In an ideal world, the parties to a contract would perform their duties, pay what is owed, and would feel that they benefited from the agreement. Unfortunately, in the real-world life of both consumers and businesses, this does not always happen. People and businesses can experience financial difficulties, disputes can arise as to the obligations of the parties, and other problems can occur that result in the terms of the contract not being performed. Fortunately, you do have remedies under Virginia law if the individual or business with which you entered into a contract fails to uphold its end of the bargain.
What Is a Contract?
A contract is a legally binding agreement between parties that includes an offer, an acceptance of the offer, and consideration—the exchange of money, property, services, or some other promise to do or refrain from doing something. Generally, a contract will contain these terms:
- Identity of the parties to the contract
- Rights, obligations, and duties of the parties
- Representations and warranties offered by the parties
- Consideration under the contract, such as the payment for the services provided
- What is considered a breach of the contract
- Penalties that the breaching party will face
- Remedies of the non-breaching party, such as the right to file a lawsuit for compensation
Can You Enforce an Oral Contract in Virginia?
Many contracts are written agreements, such as complicated business contracts, leases, purchase agreements for real estate and vehicles, and home improvement contracts. Sometimes individuals or even businesses agree to enter into a contract orally. These agreements are generally enforceable in Virginia as long as they contain the basic terms of a contract: offer, acceptance, and consideration.
However, there are exceptions to the rule that oral contracts are binding on the parties to them. Certain contracts must be in writing if they fall under one of the circumstances under the Virginia Statute of Frauds. Agreements that must be in writing and signed by the parties to the contract to be binding include:

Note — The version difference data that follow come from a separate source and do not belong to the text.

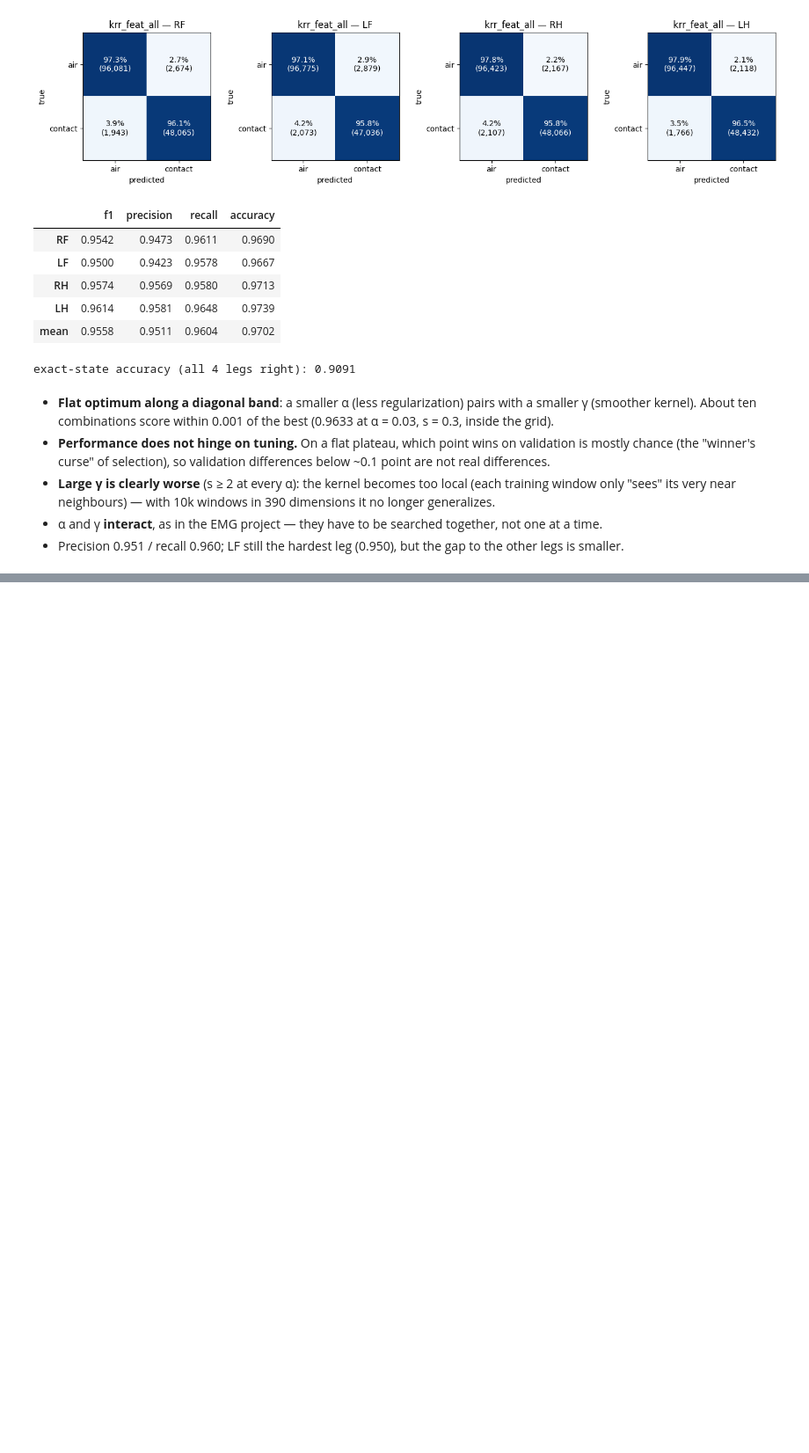
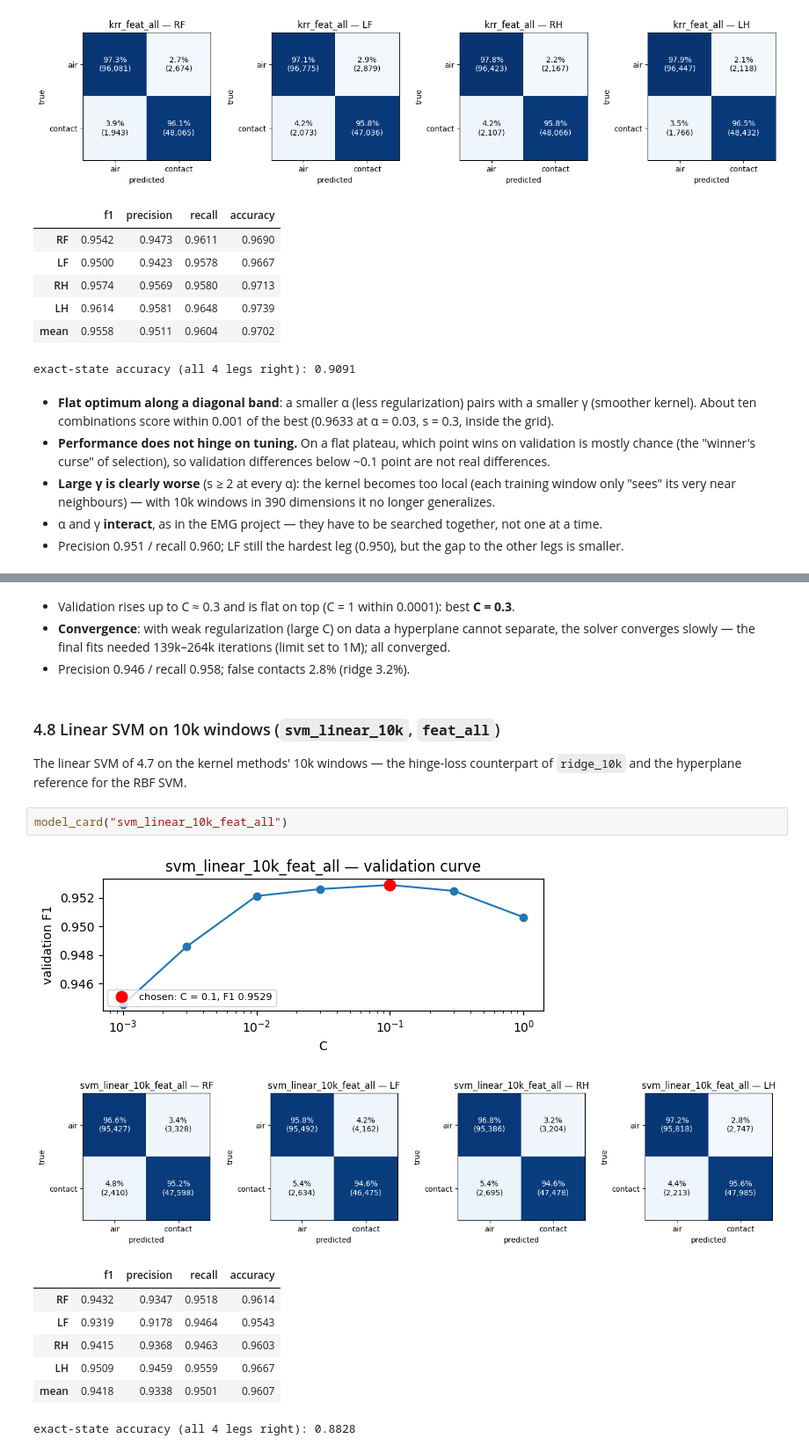
Before and after one commit to FilippoGorini/ML2_project, a Jupyter notebook: notebooks/02_results.ipynb, the cells around one changed output, grey strips where cells are left out. Shown at 88% size. Cells and saved outputs as stored; diff of their text form; blank space fills up the shorter version.

```diff
--- a/notebooks/02_results.ipynb
+++ b/notebooks/02_results.ipynb
@@ -570,0 +656,22 @@ exact-state accuracy (all 4 legs right): 0.9091
+# %% [markdown]
+- Validation rises up to C ≈ 0.3 and is flat on top (C = 1 within 0.0001): best **C = 0.3**.
+- **Convergence**: with weak regularization (large C) on data a hyperplane cannot separate, the solver converges
+  slowly — the final fits needed 139k–264k iterations (limit set to 1M); all converged.
+- Precision 0.946 / recall 0.958; false contacts 2.8% (ridge 3.2%).
+# %% [markdown]
+### 4.8 Linear SVM on 10k windows (`svm_linear_10k`, `feat_all`)
+
+The linear SVM of 4.7 on the kernel methods' 10k windows — the hinge-loss counterpart of `ridge_10k` and the
+hyperplane reference for the RBF SVM.
+# %%
+model_card("svm_linear_10k_feat_all")
+# %% [output]
+[figure, added]
+[figure, added]
+|  | f1 | precision | recall | accuracy |
+| RF | 0.9432 | 0.9347 | 0.9518 | 0.9614 |
+| LF | 0.9319 | 0.9178 | 0.9464 | 0.9543 |
+| RH | 0.9415 | 0.9368 | 0.9463 | 0.9603 |
+| LH | 0.9509 | 0.9459 | 0.9559 | 0.9667 |
+| mean | 0.9418 | 0.9338 | 0.9501 | 0.9607 |
+exact-state accuracy (all 4 legs right): 0.8828
```
Also changed, not shown: parts of 29 cells of this notebook, 7 other files.
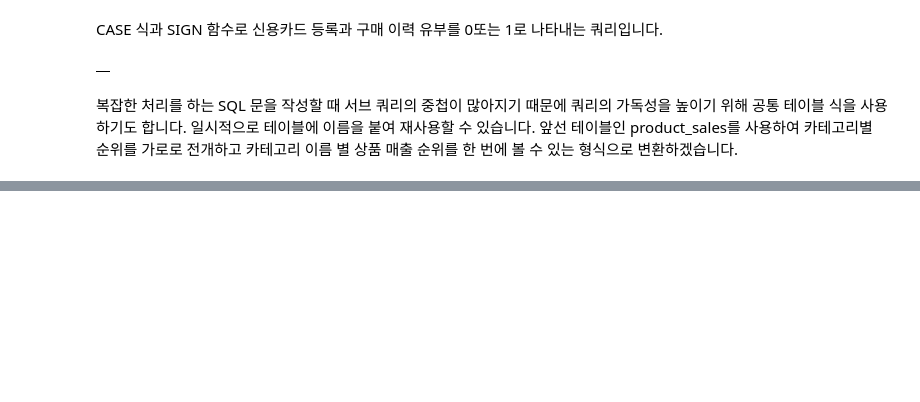
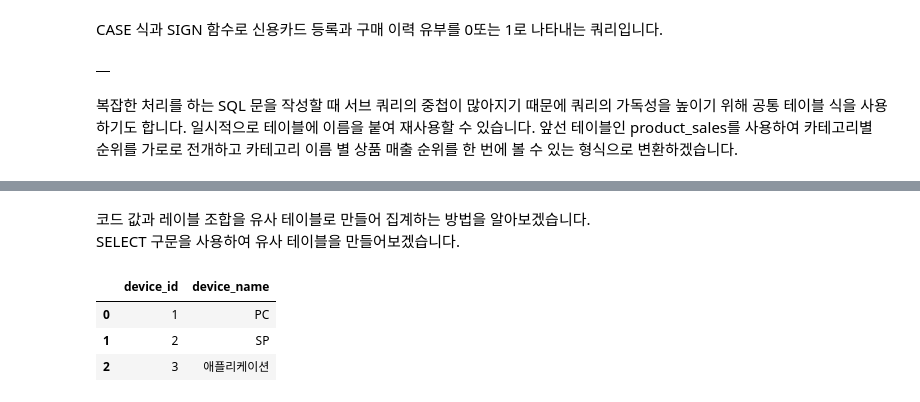
Before and after one commit to yhp2205/SQL, a Jupyter notebook: ch_8.ipynb, the cells around one changed output, grey strips where cells are left out. Saved outputs shown, nothing was run; the diff lists cells and outputs as text; code cells hidden in the pictures; blank space fills up the shorter version.

```diff
--- a/ch_8.ipynb
+++ b/ch_8.ipynb
@@ -324,0 +356,20 @@ ROW_NUMBER 로 카테고리별 순위를 붙이고 CTE구문('WITH <테이블이
+# %% [markdown]
+코드 값과 레이블 조합을 유사 테이블로 만들어 집계하는 방법을 알아보겠습니다.
+SELECT 구문을 사용하여 유사 테이블을 만들어보겠습니다.
+# %%
+%%bigquery --project mygcpproject-340112
+  -- 8.9 디바이스 ID와 이름의 마스터 테이블을 만드는 쿼리
+WITH
+mst_devices AS (
+            SELECT 1 AS device_id, 'PC' AS device_name
+  UNION ALL SELECT 2 AS device_id, 'SP' AS device_name
+  UNION ALL SELECT 3 AS device_id, '애플리케이션' AS device_name
+)
+SELECT *
+FROM mst_devices
+;
+# %% [output]
+|  | device_id | device_name |
+| 0 | 1 | PC |
+| 1 | 2 | SP |
+| 2 | 3 | 애플리케이션 |
```
Also changed, not shown: parts of 12 cells of this notebook.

- Contract for the sale of real estate
- Lease of real estate for longer than one year
- An agreement that cannot be performed within one year of the date it was entered into
- Ratification of a contract by a minor under 18 years old
- Agreement by an executor of a deceased person’s estate to pay what the estate owes out of the executor’s own funds
- Promise by a person to be legally responsible for the debt of another person
- Agreement made on consideration of marriage or a non-marital co-living agreement
What Must You Prove in a Breach of Contract Action?
When a party to a contract fails to fulfill an obligation under the agreement, this is considered a breach of contract. Many actions can be considered a breach of contract, such as failing to perform on time, not performing at all, or failing to make a payment required under the agreement. In order to prove a breach of contract, a party must prove the following:
- A legally enforceable contract between the parties
- A breach of a duty under the contract
- Damages suffered by the party not in breach caused by the breach of contract
Even when a contract is in writing, proving a breach of it is not always clear cut. When the contract is oral, the existence of the contract and its terms can be even more challenging to establish in a breach of contract action. There can be many disputes in a breach of contract action, such as:
- Who breached the contract first
- What disputed terms of the contract mean
- Whether one party waived the other’s breach of contract by its own actions
- Whether either party engaged in fraud in entering into the contract or performing its terms
How an Experienced Breach of Contract Attorney Can Help If a Party Breached Your Contract
Although breach of contract claims are very common, they can also be very complicated with many factual and legal disputes, especially when a business contract is involved. Hiring an experienced breach of contract attorney as soon as possible is important. He can notify the breaching party of the terms of the contract that he is violating, attempt to negotiate a settlement of the breach if possible, and file a lawsuit for you if this becomes necessary. Call our office or start an online chat today to schedule a free consultation to learn how our breach of contract legal team can help you with your consumer or business breach of contract claim.